Exercise requirements ▸
Return each line of the records below that contains the word "páginas".

━━━ Records for processing ━━━

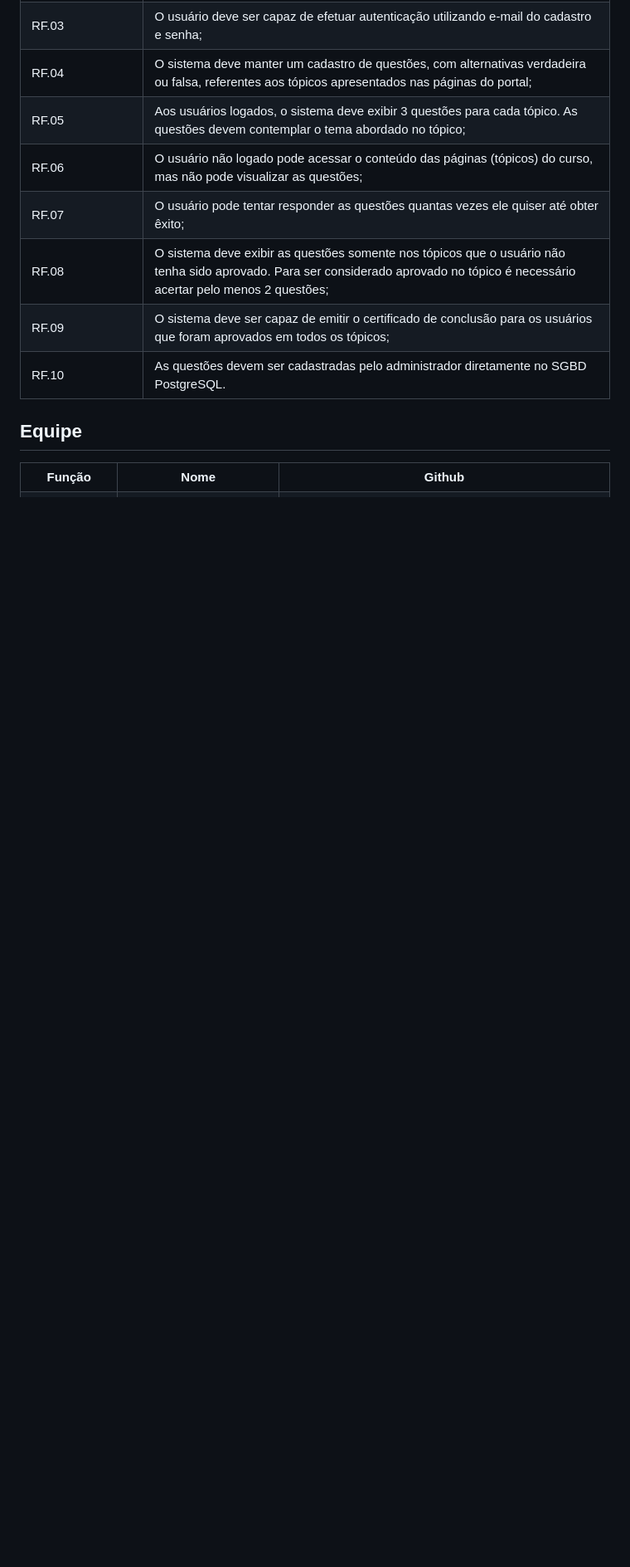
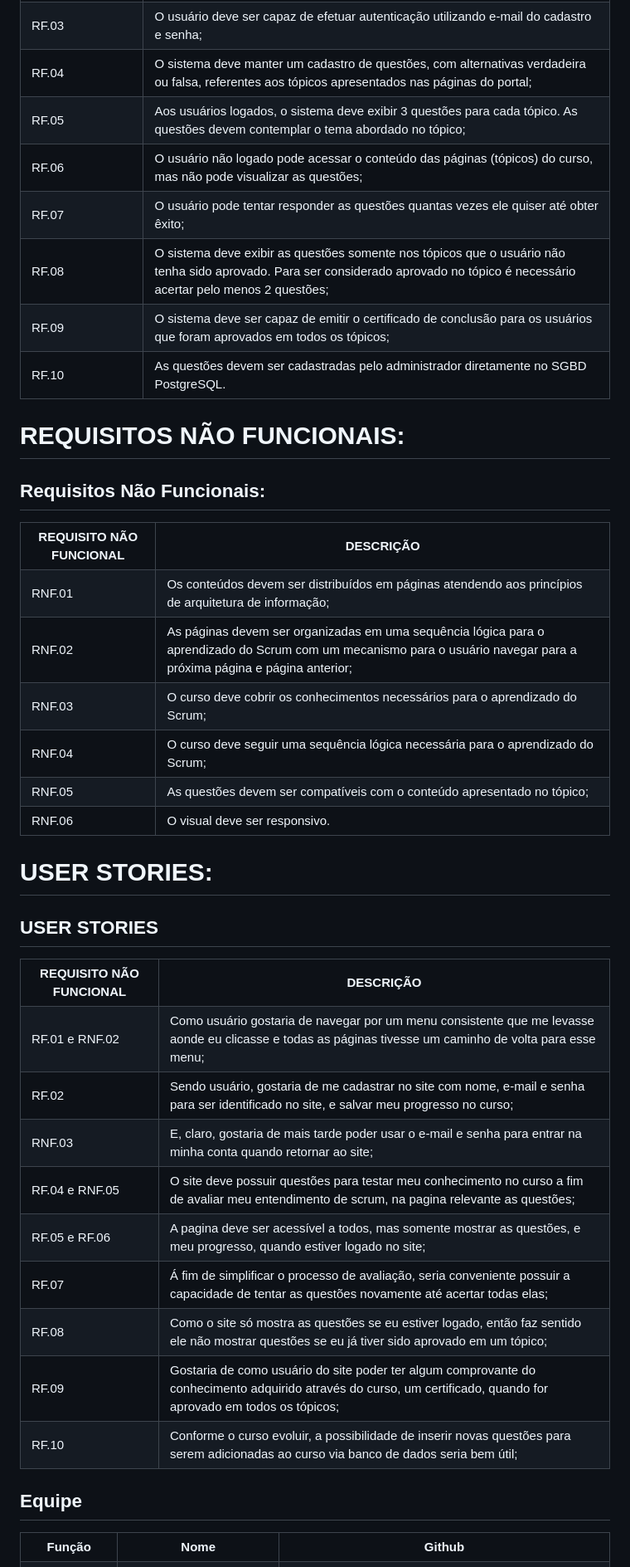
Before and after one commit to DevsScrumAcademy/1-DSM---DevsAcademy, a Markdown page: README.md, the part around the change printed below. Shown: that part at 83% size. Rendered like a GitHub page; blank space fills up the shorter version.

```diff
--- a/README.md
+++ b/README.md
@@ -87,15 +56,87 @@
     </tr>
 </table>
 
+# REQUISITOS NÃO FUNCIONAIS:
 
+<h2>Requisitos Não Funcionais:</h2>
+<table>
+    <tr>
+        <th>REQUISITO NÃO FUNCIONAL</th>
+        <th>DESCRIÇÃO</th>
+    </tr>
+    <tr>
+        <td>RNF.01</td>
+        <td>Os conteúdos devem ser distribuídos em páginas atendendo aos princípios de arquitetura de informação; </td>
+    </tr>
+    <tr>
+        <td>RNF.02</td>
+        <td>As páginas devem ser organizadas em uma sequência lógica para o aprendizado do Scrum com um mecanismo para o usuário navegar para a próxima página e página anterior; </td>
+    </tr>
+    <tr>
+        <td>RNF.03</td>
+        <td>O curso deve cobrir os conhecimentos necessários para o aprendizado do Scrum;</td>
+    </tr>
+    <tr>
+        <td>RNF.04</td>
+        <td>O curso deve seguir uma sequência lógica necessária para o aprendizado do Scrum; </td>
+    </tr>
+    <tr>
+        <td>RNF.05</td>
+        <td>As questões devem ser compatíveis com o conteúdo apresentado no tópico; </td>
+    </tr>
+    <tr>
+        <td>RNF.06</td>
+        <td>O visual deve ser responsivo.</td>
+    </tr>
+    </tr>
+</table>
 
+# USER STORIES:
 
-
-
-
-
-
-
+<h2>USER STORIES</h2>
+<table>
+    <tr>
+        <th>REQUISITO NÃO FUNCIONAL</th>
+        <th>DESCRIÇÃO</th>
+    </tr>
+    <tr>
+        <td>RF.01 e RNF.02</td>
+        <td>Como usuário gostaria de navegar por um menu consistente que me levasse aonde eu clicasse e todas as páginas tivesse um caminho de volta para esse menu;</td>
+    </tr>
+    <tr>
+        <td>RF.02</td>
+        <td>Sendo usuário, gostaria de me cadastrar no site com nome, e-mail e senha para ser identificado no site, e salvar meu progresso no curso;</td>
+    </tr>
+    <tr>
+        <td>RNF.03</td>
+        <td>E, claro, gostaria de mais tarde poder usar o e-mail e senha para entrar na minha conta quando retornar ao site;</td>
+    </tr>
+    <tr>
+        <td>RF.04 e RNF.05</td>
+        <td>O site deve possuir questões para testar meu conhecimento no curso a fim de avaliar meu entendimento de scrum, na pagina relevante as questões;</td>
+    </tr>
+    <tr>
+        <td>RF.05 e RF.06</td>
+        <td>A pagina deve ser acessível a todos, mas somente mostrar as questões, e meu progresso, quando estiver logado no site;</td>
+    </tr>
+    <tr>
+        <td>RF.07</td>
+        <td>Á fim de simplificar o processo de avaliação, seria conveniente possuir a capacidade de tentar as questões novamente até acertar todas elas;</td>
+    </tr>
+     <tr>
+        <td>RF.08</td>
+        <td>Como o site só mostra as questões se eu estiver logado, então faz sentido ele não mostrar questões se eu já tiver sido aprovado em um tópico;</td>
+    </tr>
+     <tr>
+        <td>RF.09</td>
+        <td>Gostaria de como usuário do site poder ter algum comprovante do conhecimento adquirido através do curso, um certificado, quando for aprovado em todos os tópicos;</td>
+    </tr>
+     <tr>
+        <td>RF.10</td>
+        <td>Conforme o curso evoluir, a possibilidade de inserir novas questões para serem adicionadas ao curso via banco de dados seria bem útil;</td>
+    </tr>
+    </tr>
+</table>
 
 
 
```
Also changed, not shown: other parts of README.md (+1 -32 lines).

━━━

Output below ▸
+        <td>Os conteúdos devem ser distribuídos em páginas atendendo aos princípios de arquitetura de informação; </td>
+        <td>As páginas devem ser organizadas em uma sequência lógica para o aprendizado do Scrum com um mecanismo para o usuário navegar para a próxima página e página anterior; </td>
+        <td>Como usuário gostaria de navegar por um menu consistente que me levasse aonde eu clicasse e todas as páginas tivesse um caminho de volta para esse menu;</td>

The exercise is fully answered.